### [EXERCISE AIM]
Please, could you print all the lines below exactly, leaving out the pictures?

### [EXCERPTED DATA]
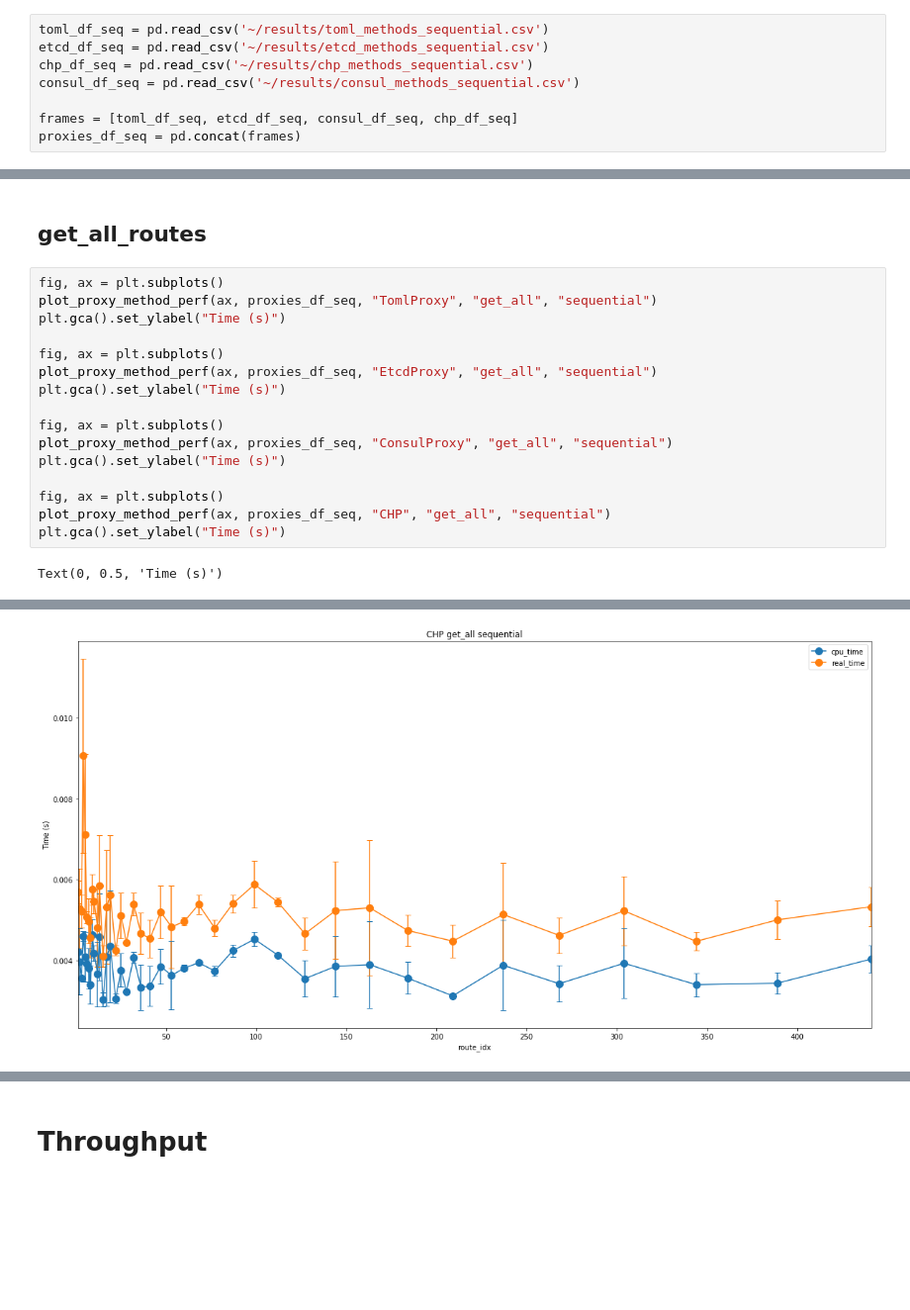
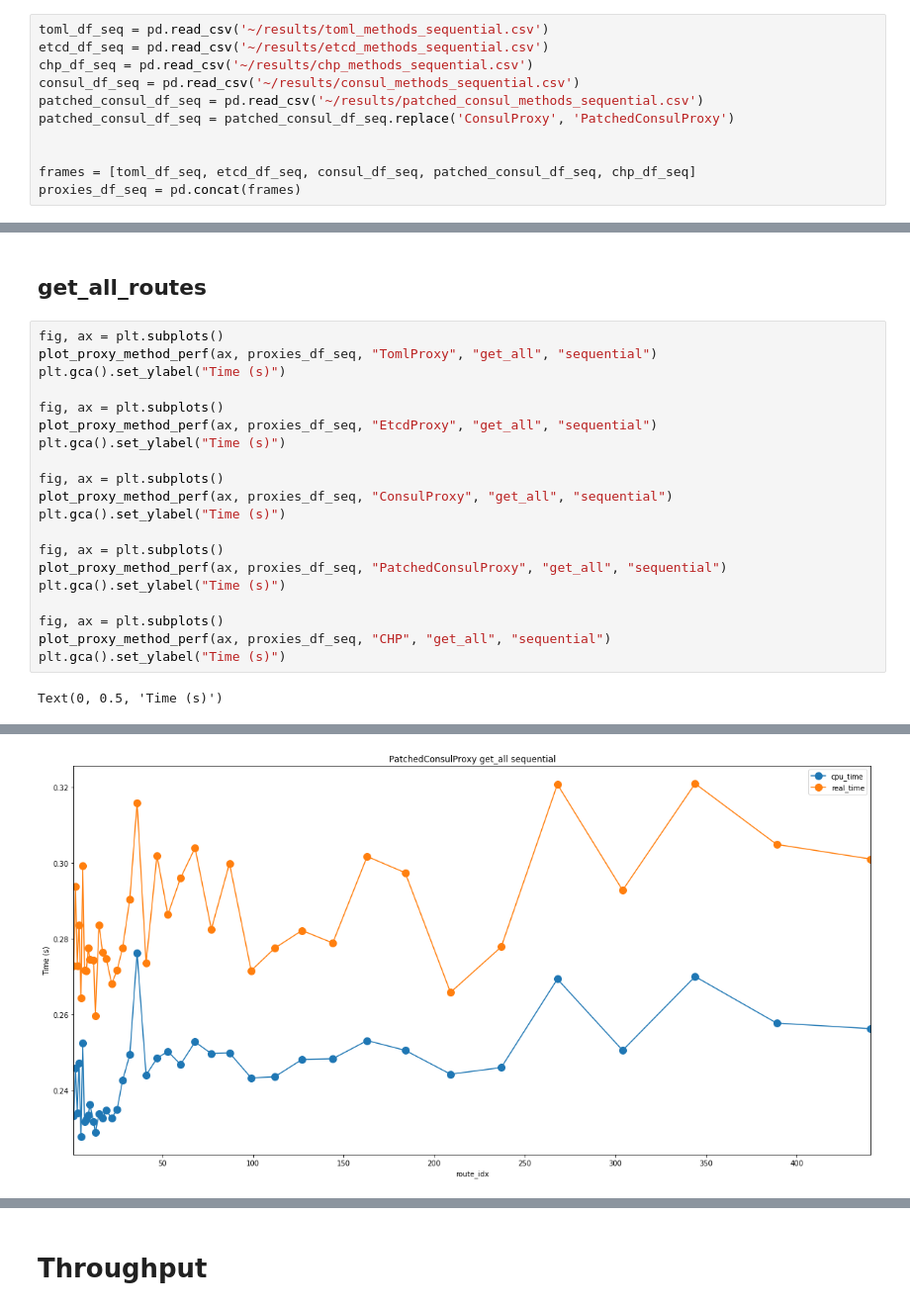
Before and after one commit to jupyterhub/traefik-proxy, a Jupyter notebook: performance/ProxyPerformance.ipynb, the cells around one changed output, grey strips where cells are left out. Shown at 99% size. Cells and saved outputs as stored; diff of their text form; blank space fills up the shorter version.

```diff
--- a/performance/ProxyPerformance.ipynb
+++ b/performance/ProxyPerformance.ipynb
@@ -151,8 +169,11 @@ toml_df_seq = pd.read_csv('~/results/toml_methods_sequential.csv')
 etcd_df_seq = pd.read_csv('~/results/etcd_methods_sequential.csv')
 chp_df_seq = pd.read_csv('~/results/chp_methods_sequential.csv')
 consul_df_seq = pd.read_csv('~/results/consul_methods_sequential.csv')
+patched_consul_df_seq = pd.read_csv('~/results/patched_consul_methods_sequential.csv')
+patched_consul_df_seq = patched_consul_df_seq.replace('ConsulProxy', 'PatchedConsulProxy')
 
-frames = [toml_df_seq, etcd_df_seq, consul_df_seq, chp_df_seq]
+
+frames = [toml_df_seq, etcd_df_seq, consul_df_seq, patched_consul_df_seq, chp_df_seq]
 proxies_df_seq = pd.concat(frames)
 # %% [markdown]
 ## add_route
@@ -252,6 +282,10 @@ plot_proxy_method_perf(ax, proxies_df_seq, "ConsulProxy", "get_all", "sequential
 plt.gca().set_ylabel("Time (s)")
 
 fig, ax = plt.subplots()
+plot_proxy_method_perf(ax, proxies_df_seq, "PatchedConsulProxy", "get_all", "sequential")
+plt.gca().set_ylabel("Time (s)")
+
+fig, ax = plt.subplots()
 plot_proxy_method_perf(ax, proxies_df_seq, "CHP", "get_all", "sequential")
 plt.gca().set_ylabel("Time (s)")
 # %% [output]
@@ -262 +296 @@ Text(0, 0.5, 'Time (s)')
-[figure, old version]
+[figure, new version]
```
Also changed, not shown: parts of 12 cells of this notebook, 3 other files.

### [RESULT FOR THIS EXERCISE]
Before and after one commit to jupyterhub/traefik-proxy, a Jupyter notebook: performance/ProxyPerformance.ipynb, the cells around one changed output, grey strips where cells are left out. Shown at 99% size. Cells and saved outputs as stored; diff of their text form; blank space fills up the shorter version.

```diff
--- a/performance/ProxyPerformance.ipynb
+++ b/performance/ProxyPerformance.ipynb
@@ -151,8 +169,11 @@ toml_df_seq = pd.read_csv('~/results/toml_methods_sequential.csv')
 etcd_df_seq = pd.read_csv('~/results/etcd_methods_sequential.csv')
 chp_df_seq = pd.read_csv('~/results/chp_methods_sequential.csv')
 consul_df_seq = pd.read_csv('~/results/consul_methods_sequential.csv')
+patched_consul_df_seq = pd.read_csv('~/results/patched_consul_methods_sequential.csv')
+patched_consul_df_seq = patched_consul_df_seq.replace('ConsulProxy', 'PatchedConsulProxy')
 
-frames = [toml_df_seq, etcd_df_seq, consul_df_seq, chp_df_seq]
+
+frames = [toml_df_seq, etcd_df_seq, consul_df_seq, patched_consul_df_seq, chp_df_seq]
 proxies_df_seq = pd.concat(frames)
 # %% [markdown]
 ## add_route
@@ -252,6 +282,10 @@ plot_proxy_method_perf(ax, proxies_df_seq, "ConsulProxy", "get_all", "sequential
 plt.gca().set_ylabel("Time (s)")
 
 fig, ax = plt.subplots()
+plot_proxy_method_perf(ax, proxies_df_seq, "PatchedConsulProxy", "get_all", "sequential")
+plt.gca().set_ylabel("Time (s)")
+
+fig, ax = plt.subplots()
 plot_proxy_method_perf(ax, proxies_df_seq, "CHP", "get_all", "sequential")
 plt.gca().set_ylabel("Time (s)")
 # %% [output]
@@ -262 +296 @@ Text(0, 0.5, 'Time (s)')
-[figure, old version]
+[figure, new version]
```
Also changed, not shown: parts of 12 cells of this notebook, 3 other files.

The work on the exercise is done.